May 26, 2010

An Irresistible Edge

Based on a trapezoid split into two triangles, the National Gallery of Art's East Building features walls that meet at odd angles, eschewing the right angles of more conventional structures.

One particularly sharp corner, visible to the right of the East Building's H-shaped, west-facing façade, has attracted a lot of attention. There, two walls meet at 19 degrees to form the apex of a narrow triangle. This 19-degree "fin" rises 107 feet from ground to roofline. If you look closely at the corner, you'll see a smudge darkening the lavender-pink marble.

Over the years, so many people have felt the urge to touch the unusually sharp corner that countless hands have deposited their oils on the marble to create a dark stain. It stretches over a span of about two feet, tapering off at its upper and lower ends.

In effect, the stain is a population distribution, representing all the people who have visited and touched the corner, given that most people naturally reach out to touch the wall just below shoulder height.

Normal distribution (bell curve).

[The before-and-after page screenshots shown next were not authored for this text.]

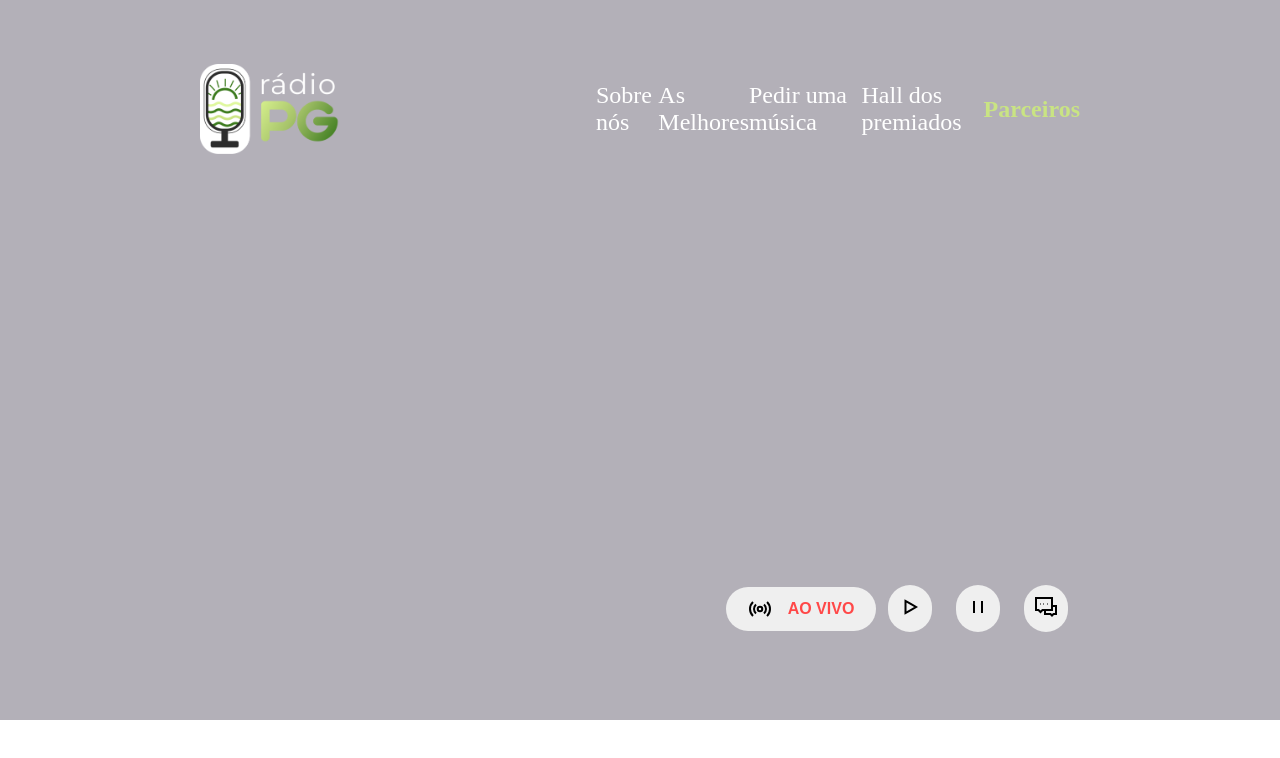
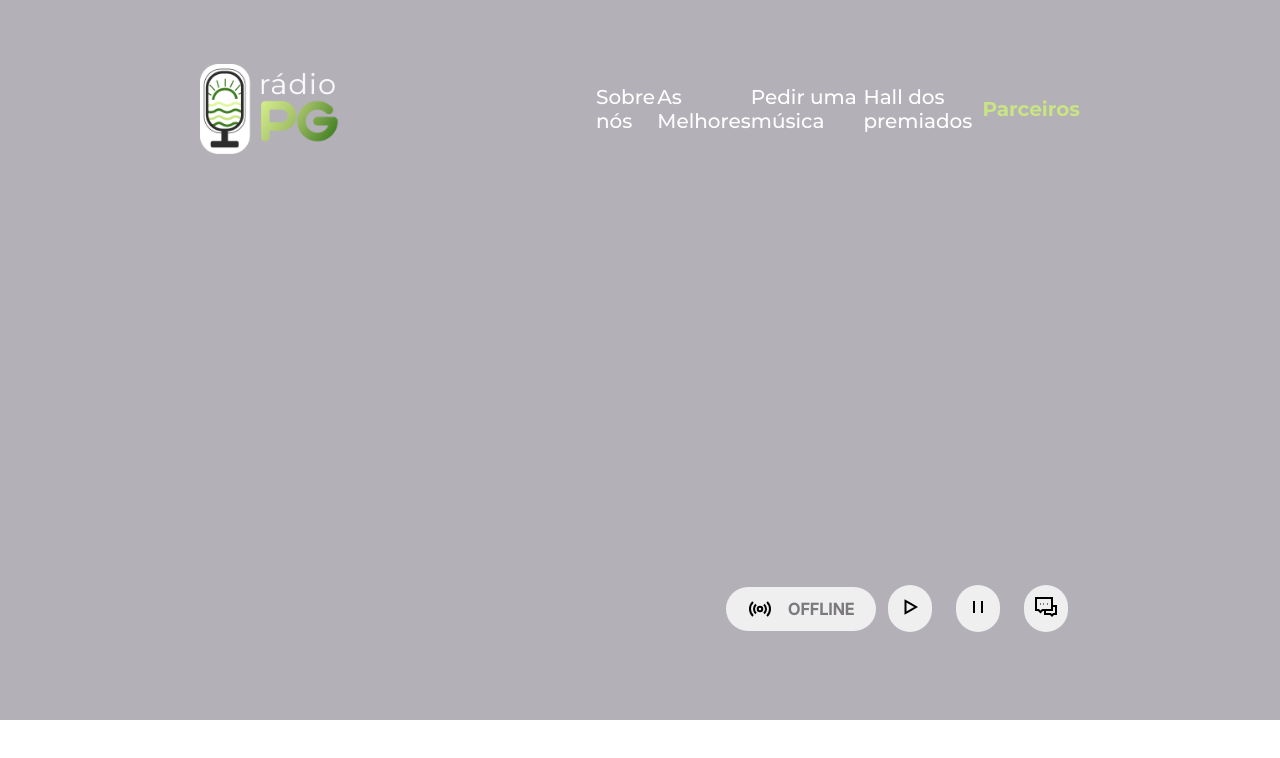
Before and after one commit to giovane1-8/radio-pg, a React (Vite) app: page / in a window 1280 px wide. Shown: the top 758 px of the page. Built offline with nearby package versions, Linux system fonts and the light colour scheme.

Commit message:
change in live or offline button
changing the status button with useState

```diff
--- a/index.html
+++ b/index.html
@@ -4,6 +4,12 @@
     <meta charset="UTF-8" />
     <link rel="icon" type="image/svg+xml" href="/vite.svg" />
     <meta name="viewport" content="width=device-width, initial-scale=1.0" />
+
+    <link rel="preconnect" href="https://fonts.googleapis.com">
+    <link rel="preconnect" href="https://fonts.googleapis.com">
+    <link rel="preconnect" href="https://fonts.gstatic.com" crossorigin>
+    <link href="https://fonts.googleapis.com/css2?family=Inter:wght@400;500&family=Montserrat:wght@500;700&display=swap" rel="stylesheet">
+
     <title>Vite + React + TS</title>
   </head>
   <body>
--- a/src/components/InitialBanner/index.tsx
+++ b/src/components/InitialBanner/index.tsx
@@ -1,3 +1,5 @@
+import { useState } from 'react'
+
 import {
   Banner,
   Header,
@@ -17,6 +19,8 @@
 import playOne from '../../utils/icons/play-one.svg'
 
 export const InitialBanner = () => {
+  const [inLive, IsInLive] = useState<boolean>(false)
+
   return (
     <Banner>
       <Header>
@@ -31,7 +35,11 @@
       </Header>
 
       <Footer>
-        <ButtonGlow><img src={broadcast} /> AO VIVO</ButtonGlow>
+        {inLive === true ? (
+          <ButtonGlow><img src={broadcast} />AO VIVO</ButtonGlow>
+        ) : (
+          <ButtonGlow style={{ color: "#7C7A7F" }}><img src={broadcast} />OFFLINE</ButtonGlow>
+        )}
         <Button><img src={playOne} /></Button>
         <Button><img src={pause} /></Button>
         <Button><img src={communication} /></Button>
--- a/src/components/InitialBanner/style.ts
+++ b/src/components/InitialBanner/style.ts
@@ -13,6 +13,8 @@
   align-items: center;
 
   padding: 4rem 12.5rem 0;
+
+  font-family: 'Montserrat', sans-serif;
 `
 
 export const Image = styled.img`
@@ -28,7 +30,7 @@
   width: 55%;
 
   list-style: none;
-  font-size: 24px;
+  font-size: 1.25rem;
 `
 
 export const ListItem = styled.a`
@@ -60,7 +62,7 @@
 `
 
 export const Button = styled.button`
-  padding: 10px;
+  padding: 0.625rem;
   border-radius: 80px;
 
   border: 0;
@@ -75,11 +77,12 @@
   align-items: center;
   gap: 1rem;
 
-  padding: 10px;
-  width: 150px;
+  padding: 0.625rem;
+  width: 9.375rem;
 
   color: #FF4848;
-  font-size: 16px;
+  font-family: 'Inter', sans-serif;
+  font-size: 1rem;
   font-weight: 700;
 
   border-radius: 80px;
```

The fin's stain is just one of many instances in which human use can leave its mark on objects in the environment. Such usage or wear patterns can often tell you something about the population or behavior responsible for the marks. See, for example, "Statistical Wear."

Statistician Robert W. Jernigan of American University has long studied such patterns and collected images that illustrate statistical ideas. His blog, "Statpics," includes a wide variety of such examples.

One of my favorite examples from my own travels is a stone staircase in Wells Cathedral, England, where centuries of foot traffic have worn characteristic concavities into the steps.

Photos by I. Peterson


Adriana said...


CholPhoto said...

and of course there is John Harvard's famous left toe:'s%20Toe.jpg

Dr. Urth said...

I recently heard that Benford's Law of the distribution of numbers was discovered by Benford noticing that the library's copy of the CRC table of logarithms was more worn in the 1xx pages than in the 8xx-9xx pages. See The Law of Anomalous Numbers, Proc Amer Phil Soc, Vol. 78, No. 4 1938.03.31), pp. 551-572